The holding of the U.S. Court of Appeals for the Federal Circuit in American Pelagic Fishing Co. v. United States points to the conclusion that the government will almost never be liable, under the Takings Clause, when fisheries regulations reduce the value of commercial fishing permits, vessels, or gear. From the perspective of natural resource economics, this is a healthy result. Economists suggest that solving commons problems requires that natural resources be under the complete control of a sole owner who makes self-interested decisions about resource use, and if the Fifth Amendment required the government owner to compensate fishermen when it tightened regulations, it would hamper the government's ability to regulate optimally. One problem with the economic theory of commons solution, however, is that it does not distinguish between sole private ownership and sole government ownership in terms of their application. In this Article, I argue that government ownership is fraught with problems that do not occur in the private ownership context. To the extent that government resource owners rely on entrepreneurs to capture and sell natural resources, the government must play two roles. regulator and facilitator. These roles frequently come into conflict, inevitably compromising the effectiveness of regulation. Furthermore, entrepreneurs have incentives to lobby against long-term conservation. The poor condition of United States fisheries is proof that these two problems -government's dual role and fishermen's lobbying-are preventing the Magnuson-Stevens Fishery Conservation and Management Act from achieving its goal of sustainable fisheries. Until the Act is changed to reduce both fishermen's incentive to lobby against conservation and the likelihood that regulators will accede to their demands, it will probably not succeed

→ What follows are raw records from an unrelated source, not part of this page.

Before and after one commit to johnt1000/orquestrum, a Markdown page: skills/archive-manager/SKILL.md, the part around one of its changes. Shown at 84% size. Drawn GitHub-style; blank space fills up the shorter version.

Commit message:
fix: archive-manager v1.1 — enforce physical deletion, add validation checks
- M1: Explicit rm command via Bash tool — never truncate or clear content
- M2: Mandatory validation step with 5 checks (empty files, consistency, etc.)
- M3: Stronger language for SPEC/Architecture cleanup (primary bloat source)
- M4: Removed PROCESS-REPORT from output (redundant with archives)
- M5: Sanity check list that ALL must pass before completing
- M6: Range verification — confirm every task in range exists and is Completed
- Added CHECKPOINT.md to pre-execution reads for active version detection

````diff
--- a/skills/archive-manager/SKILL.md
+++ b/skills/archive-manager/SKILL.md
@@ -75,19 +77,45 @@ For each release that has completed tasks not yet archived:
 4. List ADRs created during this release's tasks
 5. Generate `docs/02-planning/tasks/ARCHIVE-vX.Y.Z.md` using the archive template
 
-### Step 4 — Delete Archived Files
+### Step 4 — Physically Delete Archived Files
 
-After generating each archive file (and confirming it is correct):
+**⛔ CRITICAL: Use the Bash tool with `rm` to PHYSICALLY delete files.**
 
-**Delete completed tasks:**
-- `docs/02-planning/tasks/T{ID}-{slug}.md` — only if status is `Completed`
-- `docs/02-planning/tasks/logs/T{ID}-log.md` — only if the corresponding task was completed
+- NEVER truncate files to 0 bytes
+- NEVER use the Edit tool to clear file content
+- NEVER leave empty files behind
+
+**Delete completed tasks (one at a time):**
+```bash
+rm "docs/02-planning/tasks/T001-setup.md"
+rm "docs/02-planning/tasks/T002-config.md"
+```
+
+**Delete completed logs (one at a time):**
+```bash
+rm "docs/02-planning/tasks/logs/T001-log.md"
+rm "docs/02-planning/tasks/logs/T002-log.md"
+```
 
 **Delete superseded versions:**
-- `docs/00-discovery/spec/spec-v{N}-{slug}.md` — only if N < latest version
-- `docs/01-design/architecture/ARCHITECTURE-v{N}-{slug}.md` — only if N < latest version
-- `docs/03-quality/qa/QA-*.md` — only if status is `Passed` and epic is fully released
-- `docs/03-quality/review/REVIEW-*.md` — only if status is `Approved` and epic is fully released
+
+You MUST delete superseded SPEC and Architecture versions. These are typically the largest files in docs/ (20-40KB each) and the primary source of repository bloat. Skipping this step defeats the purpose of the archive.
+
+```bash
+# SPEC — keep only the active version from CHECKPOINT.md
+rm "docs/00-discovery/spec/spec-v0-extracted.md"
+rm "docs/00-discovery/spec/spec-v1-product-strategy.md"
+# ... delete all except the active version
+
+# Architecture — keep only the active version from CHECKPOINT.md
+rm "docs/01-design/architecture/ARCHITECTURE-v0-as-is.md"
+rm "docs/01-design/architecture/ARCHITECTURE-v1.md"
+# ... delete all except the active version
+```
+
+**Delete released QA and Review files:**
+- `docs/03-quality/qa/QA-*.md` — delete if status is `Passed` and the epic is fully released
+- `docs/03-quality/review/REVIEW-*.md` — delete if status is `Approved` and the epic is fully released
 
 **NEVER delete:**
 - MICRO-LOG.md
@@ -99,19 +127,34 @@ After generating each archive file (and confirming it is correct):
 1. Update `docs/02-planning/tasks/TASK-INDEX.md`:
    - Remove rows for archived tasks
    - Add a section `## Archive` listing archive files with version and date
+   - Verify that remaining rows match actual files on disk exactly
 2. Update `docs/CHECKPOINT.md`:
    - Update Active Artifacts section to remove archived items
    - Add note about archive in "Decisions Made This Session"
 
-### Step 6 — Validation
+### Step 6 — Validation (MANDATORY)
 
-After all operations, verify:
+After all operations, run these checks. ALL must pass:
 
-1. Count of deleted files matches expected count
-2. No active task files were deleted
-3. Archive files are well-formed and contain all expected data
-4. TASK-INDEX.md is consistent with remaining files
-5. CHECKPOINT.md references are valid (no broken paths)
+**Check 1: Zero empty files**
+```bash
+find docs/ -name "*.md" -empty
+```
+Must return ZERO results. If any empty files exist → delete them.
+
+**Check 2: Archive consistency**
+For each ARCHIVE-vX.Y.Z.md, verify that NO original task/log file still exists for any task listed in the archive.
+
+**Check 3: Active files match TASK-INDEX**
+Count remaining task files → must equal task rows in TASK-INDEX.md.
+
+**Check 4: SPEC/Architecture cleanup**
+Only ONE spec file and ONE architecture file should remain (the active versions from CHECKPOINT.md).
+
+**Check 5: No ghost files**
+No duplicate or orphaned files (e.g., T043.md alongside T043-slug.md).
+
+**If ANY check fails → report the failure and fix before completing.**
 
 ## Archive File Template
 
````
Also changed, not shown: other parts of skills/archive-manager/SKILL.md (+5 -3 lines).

Josh Eagle, A Window into the Regulated Commons: The Takings Clause, Investment Security, and Sustainability, 34 Ecology L.Q. (2007).